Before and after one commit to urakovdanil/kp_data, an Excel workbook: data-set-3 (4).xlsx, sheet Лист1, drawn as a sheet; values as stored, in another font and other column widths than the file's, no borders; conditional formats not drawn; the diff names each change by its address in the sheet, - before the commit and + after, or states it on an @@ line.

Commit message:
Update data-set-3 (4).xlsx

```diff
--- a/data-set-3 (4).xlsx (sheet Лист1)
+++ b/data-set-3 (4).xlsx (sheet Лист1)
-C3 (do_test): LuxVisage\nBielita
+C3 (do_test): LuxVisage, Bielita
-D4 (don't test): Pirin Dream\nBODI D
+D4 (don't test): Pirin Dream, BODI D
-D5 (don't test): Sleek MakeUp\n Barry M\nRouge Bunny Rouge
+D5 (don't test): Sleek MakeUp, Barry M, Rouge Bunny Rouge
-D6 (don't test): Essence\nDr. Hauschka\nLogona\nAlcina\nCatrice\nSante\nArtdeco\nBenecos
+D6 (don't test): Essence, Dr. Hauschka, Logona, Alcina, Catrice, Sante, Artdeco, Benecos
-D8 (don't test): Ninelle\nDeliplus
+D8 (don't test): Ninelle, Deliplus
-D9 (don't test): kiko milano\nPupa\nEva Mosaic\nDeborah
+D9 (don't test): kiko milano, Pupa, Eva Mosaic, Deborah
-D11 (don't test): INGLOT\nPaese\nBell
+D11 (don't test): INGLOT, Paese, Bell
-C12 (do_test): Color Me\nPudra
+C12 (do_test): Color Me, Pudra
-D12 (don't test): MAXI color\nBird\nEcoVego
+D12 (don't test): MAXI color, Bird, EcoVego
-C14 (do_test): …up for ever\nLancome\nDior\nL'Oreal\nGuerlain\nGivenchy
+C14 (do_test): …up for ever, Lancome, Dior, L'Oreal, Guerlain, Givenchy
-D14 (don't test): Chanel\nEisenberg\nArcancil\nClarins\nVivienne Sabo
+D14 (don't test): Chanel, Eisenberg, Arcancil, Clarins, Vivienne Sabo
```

:: Brief ::
Using the records above, copy all lines that include the word "sheet".

:: Reply to the task ::
Before and after one commit to urakovdanil/kp_data, an Excel workbook: data-set-3 (4).xlsx, sheet Лист1, drawn as a sheet; values as stored, in another font and other column widths than the file's, no borders; conditional formats not drawn; the diff names each change by its address in the sheet, - before the commit and + after, or states it on an @@ line.
--- a/data-set-3 (4).xlsx (sheet Лист1)
+++ b/data-set-3 (4).xlsx (sheet Лист1)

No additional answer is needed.